##### MATERIALS PROVIDED
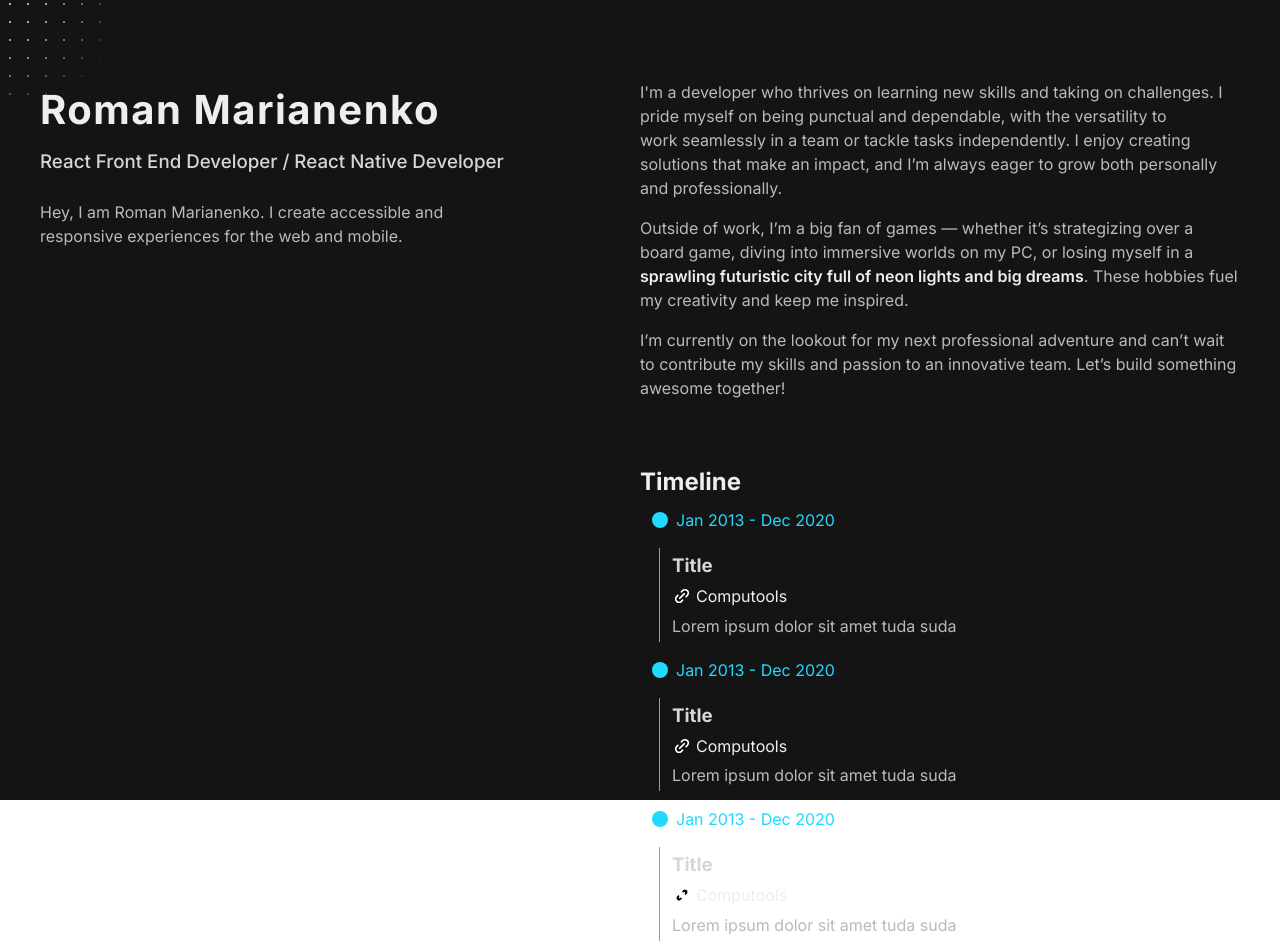
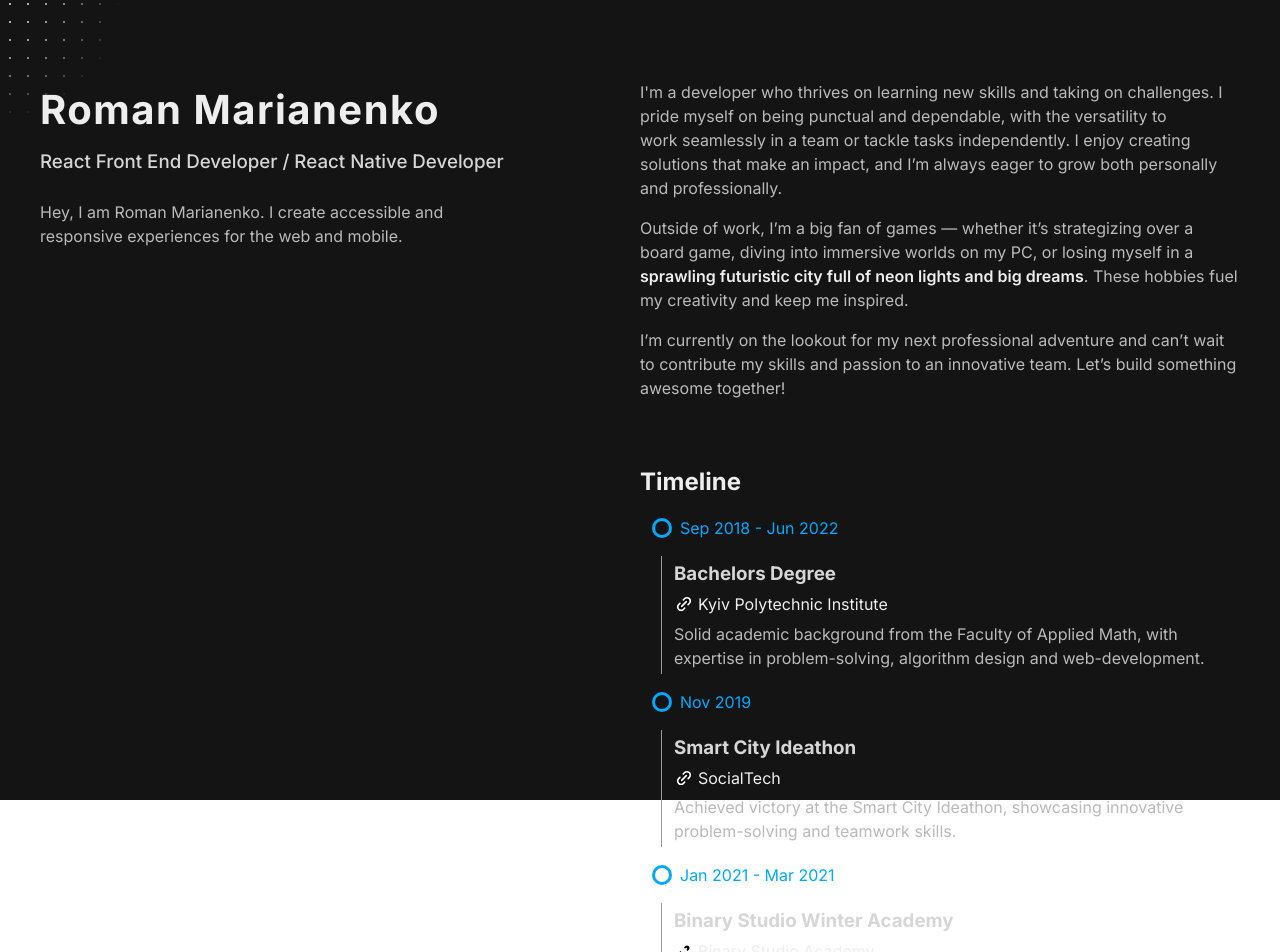
Before and after one commit to kpimarianenko/homepage, a React (Vite) app: page / in a window 1280 px wide. Shown: the top 952 px of the page. Built offline with nearby package versions, Linux system fonts and the light colour scheme; a web font is replaced by a local one.

Commit message:
timeline implemented, background fixed, set aside position to sticky

```diff
--- a/src/assets/translations/en.json
+++ b/src/assets/translations/en.json
@@ -2,10 +2,43 @@
   "name": "Roman Marianenko",
   "position": "React Front End Developer / React Native Developer",
   "short-description": "Hey, I am Roman Marianenko. I create accessible and responsive experiences for the web and mobile.",
-  "about-1": "I'm a developer who thrives on learning new skills and taking on challenges. I pride myself on being punctual and dependable, with the versatility to work seamlessly in a team or tackle tasks independently. I enjoy creating solutions that make an impact, and I’m always eager to grow both personally and professionally.",
-  "about-2.1": "Outside of work, I’m a big fan of games — whether it’s strategizing over a board game, diving into immersive worlds on my PC, or losing myself in a ",
-  "about-2.2": "sprawling futuristic city full of neon lights and big dreams",
-  "about-2.3": ". These hobbies fuel my creativity and keep me inspired.",
-  "about-3": "I’m currently on the lookout for my next professional adventure and can’t wait to contribute my skills and passion to an innovative team. Let’s build something awesome together!",
-  "timeline": "Timeline"
+  "about": {
+    "p1": "I'm a developer who thrives on learning new skills and taking on challenges. I pride myself on being punctual and dependable, with the versatility to work seamlessly in a team or tackle tasks independently. I enjoy creating solutions that make an impact, and I’m always eager to grow both personally and professionally.",
+    "p2-1": "Outside of work, I’m a big fan of games — whether it’s strategizing over a board game, diving into immersive worlds on my PC, or losing myself in a ",
+    "p2-2": "sprawling futuristic city full of neon lights and big dreams",
+    "p2-3": ". These hobbies fuel my creativity and keep me inspired.",
+    "p3": "I’m currently on the lookout for my next professional adventure and can’t wait to contribute my skills and passion to an innovative team. Let’s build something awesome together!"
+  },
+  "timeline": {
+    "title": "Timeline",
+    "degree": "Bachelors Degree",
+    "kpi": "Kyiv Polytechnic Institute",
+    "kpi-description": "Solid academic background from the Faculty of Applied Math, with expertise in problem-solving, algorithm design and web-development.",
+    "ideathon": "Smart City Ideathon",
+    "social-tech": "SocialTech",
+    "ideathon-description": "Achieved victory at the Smart City Ideathon, showcasing innovative problem-solving and teamwork skills.",
+    "binary-studio-winter-academy": "Binary Studio Winter Academy",
+    "binary-studio-academy": "Binary Studio Academy",
+    "binary-studio-academy-description": "Gained extensive knowledge in both Front-End and Back-End development.",
+    "binary-studio-position": "React Native Developer",
+    "binary-studio": "Binary Studio",
+    "binary-studio-description": "Gained first commercial experience by contributing to the development of a mobile application, focusing on implementing and optimizing major features and creating a construction management application from scratch.",
+    "computools-position": "React and React Native Developer",
+    "computools": "Computools",
+    "computools-description": "Provided support and feature enhancements for a mobile beauty app and a TikTok-style application. Also contributed to development of a music web application from scratch."
+  },
+  "month": {
+    "jan": "Jan",
+    "feb": "Feb",
+    "mar": "Mar",
+    "apr": "Apr",
+    "may": "May",
+    "jun": "Jun",
+    "jul": "Jul",
+    "aug": "Aug",
+    "sep": "Sep",
+    "oct": "Oct",
+    "nov": "Nov",
+    "dec": "Dec"
+  }
 }
--- a/src/pages/home/components/timeline-item/index.tsx
+++ b/src/pages/home/components/timeline-item/index.tsx
@@ -1,10 +1,11 @@
 import { Link } from '@/uikit/link';
 import styles from './styles.module.scss';
 
-interface TimelineItemProps {
+export interface TimelineItemProps {
   period: string;
   title: string;
   organization: string;
+  url: string;
   description: string;
 }
 
@@ -12,6 +13,7 @@ export const TimelineItem: React.FC<TimelineItemProps> = ({
   period,
   title,
   organization,
+  url,
   description,
 }) => (
   <div className={styles.container}>
@@ -21,7 +23,7 @@ export const TimelineItem: React.FC<TimelineItemProps> = ({
     </div>
     <div className={styles.content}>
       <h3>{title}</h3>
-      <Link title={organization} url='google.com' />
+      <Link title={organization} url={url} />
       <p>{description}</p>
     </div>
   </div>
--- a/src/pages/home/components/timeline-item/styles.module.scss
+++ b/src/pages/home/components/timeline-item/styles.module.scss
@@ -1,4 +1,6 @@
 @use '@/styles/colors.module';
+
+$pin-size: 1.25rem;
 
 .container {
   margin-left: 0.75rem;
@@ -8,21 +10,21 @@
   display: flex;
   flex-direction: row;
   align-items: center;
-  color: colors.$accent;
+  color: colors.$accent-900;
 
   .pin {
-    width: 1rem;
-    height: 1rem;
+    width: $pin-size;
+    height: $pin-size;
     margin-right: 0.5rem;
     border-radius: 100%;
-    background-color: colors.$accent;
+    border: 3px solid colors.$accent-900;
   }
 }
 
 .content {
   padding: 0.25rem 0.75rem;
   margin: 1rem 0;
-  margin-left: calc(0.5rem - 1px);
+  margin-left: calc($pin-size / 2 - 1px);
   border-left: 1px solid colors.$primary-300;
 
   h3 {
--- a/src/pages/home/index.tsx
+++ b/src/pages/home/index.tsx
@@ -1,51 +1,70 @@
 import { i18n } from '@/services/i18n';
-import { TimelineItem } from './components/timeline-item';
+import { TimelineItem, TimelineItemProps } from './components/timeline-item';
 import styles from './styles.module.scss';
 
-export const HomePage: React.FC = () => (
+export const HomePage: React.FC = () => {
+  const timelineData: TimelineItemProps[] = [
+    {
+      period: `${i18n.t('month.sep')} 2018 - ${i18n.t('month.jun')} 2022`,
+      title: i18n.t('timeline.degree'),
+      organization: i18n.t('timeline.kpi'),
+      url: 'https://kpi.ua/',
+      description: i18n.t('timeline.kpi-description'),
+    },
+    {
+      period: `${i18n.t('month.nov')} 2019`,
+      title: i18n.t('timeline.ideathon'),
+      organization: i18n.t('timeline.social-tech'),
+      url: 'https://social-tech.io/',
+      description: i18n.t('timeline.ideathon-description'),
+    },
+    {
+      period: `${i18n.t('month.jan')} 2021 - ${i18n.t('month.mar')} 2021`,
+      title: i18n.t('timeline.binary-studio-winter-academy'),
+      organization: i18n.t('timeline.binary-studio-academy'),
+      url: 'https://academy.binary-studio.com/',
+      description: i18n.t('timeline.binary-studio-academy-description'),
+    },
+    {
+      period: `${i18n.t('month.mar')} 2021 - ${i18n.t('month.nov')} 2022`,
+      title: i18n.t('timeline.binary-studio-position'),
+      organization: i18n.t('timeline.binary-studio'),
+      url: 'https://binary-studio.com/',
+      description: i18n.t('timeline.binary-studio-description'),
+    },
+    {
+      period: `${i18n.t('month.may')} 2023 - ${i18n.t('month.mar')} 2024`,
+      title: i18n.t('timeline.computools-position'),
+      organization: i18n.t('timeline.computools'),
+      url: 'https://careers.computools.ua/about-computools/',
+      description: i18n.t('timeline.computools-description'),
+    },
+  ];
+
+  const renderTimelineItem = (item: TimelineItemProps) => <TimelineItem {...item} />;
+
+  return (
     <div className={styles.container}>
       <aside className={styles.general}>
         <h1 className={styles.name}>{i18n.t('name')}</h1>
         <h3 className={styles.position}>{i18n.t('position')}</h3>
         <p className={styles['short-description']}>{i18n.t('short-description')}</p>
       </aside>
-    <div className={styles.details}>
+      <main className={styles.details}>
         <section className={styles.about}>
-        <p>{i18n.t('about-1')}</p>
+          <p>{i18n.t('about.p1')}</p>
           <p>
-          {i18n.t('about-2.1')}
-          <span>{i18n.t('about-2.2')}</span>
-          {i18n.t('about-2.3')}
+            {i18n.t('about.p2-1')}
+            <span>{i18n.t('about.p2-2')}</span>
+            {i18n.t('about.p2-3')}
           </p>
-        <p>{i18n.t('about-3')}</p>
+          <p>{i18n.t('about.p3')}</p>
         </section>
         <section className={styles.timeline}>
-        <h2>{i18n.t('timeline')}</h2>
-        <TimelineItem
-          period='Jan 2013 - Dec 2020'
-          title='Title'
-          organization='Computools'
-          description='Lorem ipsum dolor sit amet tuda suda'
-        />
-        <TimelineItem
-          period='Jan 2013 - Dec 2020'
-          title='Title'
-          organization='Computools'
-          description='Lorem ipsum dolor sit amet tuda suda'
-        />
-        <TimelineItem
-          period='Jan 2013 - Dec 2020'
-          title='Title'
-          organization='Computools'
-          description='Lorem ipsum dolor sit amet tuda suda'
-        />
-        <TimelineItem
-          period='Jan 2013 - Dec 2020'
-          title='Title'
-          organization='Computools'
-          description='Lorem ipsum dolor sit amet tuda suda'
-        />
+          <h2>{i18n.t('timeline.title')}</h2>
+          {timelineData.map(renderTimelineItem)}
         </section>
-    </div>
+      </main>
     </div>
   );
+};
--- a/src/pages/home/styles.module.scss
+++ b/src/pages/home/styles.module.scss
@@ -1,14 +1,18 @@
 @use '@/styles/colors.module';
 
+$vertical-gap: 5rem;
+
 .container {
-  padding: 5rem 0;
-  height: 100vh;
+  margin: $vertical-gap 0;
+  min-height: 100vh;
   display: grid;
   grid-template-columns: 1fr 1fr;
 }
 
 .general {
-  height: 100%;
+  align-self: start;
+  position: sticky;
+  top: $vertical-gap;
 
   .name {
     letter-spacing: 1.5px;
@@ -48,7 +52,7 @@
       transition: all 0.2s;
 
       &:hover {
-        color: colors.$accent;
+        color: colors.$accent-700;
       }
     }
   }
@@ -56,7 +60,7 @@
   .timeline {
     h2 {
       color: colors.$primary-50;
-      margin-bottom: 0.5rem;
+      margin-bottom: 1rem;
     }
   }
 }
--- a/src/styles/colors.module.scss
+++ b/src/styles/colors.module.scss
@@ -8,7 +8,16 @@ $primary-300: #9a9a9a;
 $primary-200: #bababa;
 $primary-100: #d6d6d6;
 $primary-50: #eee;
-$accent: #20d9ff;
+$accent-900: #00a9ff;
+$accent-800: #3db2ff;
+$accent-700: #5bbbff;
+$accent-600: #73c4ff;
+$accent-500: #89cdff;
+$accent-400: #9ed6ff;
+$accent-300: #b2deff;
+$accent-200: #c5e7ff;
+$accent-100: #d9efff;
+$accent-50: #ecf7ff;
 
 :export {
   primary900: $primary-900;
@@ -21,5 +30,14 @@ $accent: #20d9ff;
   primary200: $primary-200;
   primary100: $primary-100;
   primary50: $primary-50;
-  accent: $accent;
+  accent900: $accent-900;
+  accent800: $accent-800;
+  accent700: $accent-700;
+  accent600: $accent-600;
+  accent500: $accent-500;
+  accent400: $accent-400;
+  accent300: $accent-300;
+  accent200: $accent-200;
+  accent100: $accent-100;
+  accent50: $accent-50;
 }
--- a/src/uikit/background-container/styles.module.scss
+++ b/src/uikit/background-container/styles.module.scss
@@ -9,4 +9,5 @@
   top: 0;
   left: 0;
   z-index: -1;
+  height: 100%;
 }
--- a/src/uikit/link/index.tsx
+++ b/src/uikit/link/index.tsx
@@ -9,7 +9,7 @@ interface LinkProps {
 }
 
 export const Link: React.FC<LinkProps> = ({ title, url, className }) => (
-  <a href={url} className={cn(styles.link, className)}>
+  <a href={url} target='_blank' className={cn(styles.link, className)}>
     <LinkIcon className={styles.icon} />
     {title}
   </a>
```
Also changed, not shown: src/styles/colors.module.scss.d.ts (+11 -1 lines). Lines whose indentation alone changed are shown as unchanged.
##########
Reproduce each line above that contains "period".

   period: string;
   period,
+      period: `${i18n.t('month.sep')} 2018 - ${i18n.t('month.jun')} 2022`,
+      period: `${i18n.t('month.nov')} 2019`,
+      period: `${i18n.t('month.jan')} 2021 - ${i18n.t('month.mar')} 2021`,
+      period: `${i18n.t('month.mar')} 2021 - ${i18n.t('month.nov')} 2022`,
+      period: `${i18n.t('month.may')} 2023 - ${i18n.t('month.mar')} 2024`,
-          period='Jan 2013 - Dec 2020'
-          period='Jan 2013 - Dec 2020'
-          period='Jan 2013 - Dec 2020'
-          period='Jan 2013 - Dec 2020'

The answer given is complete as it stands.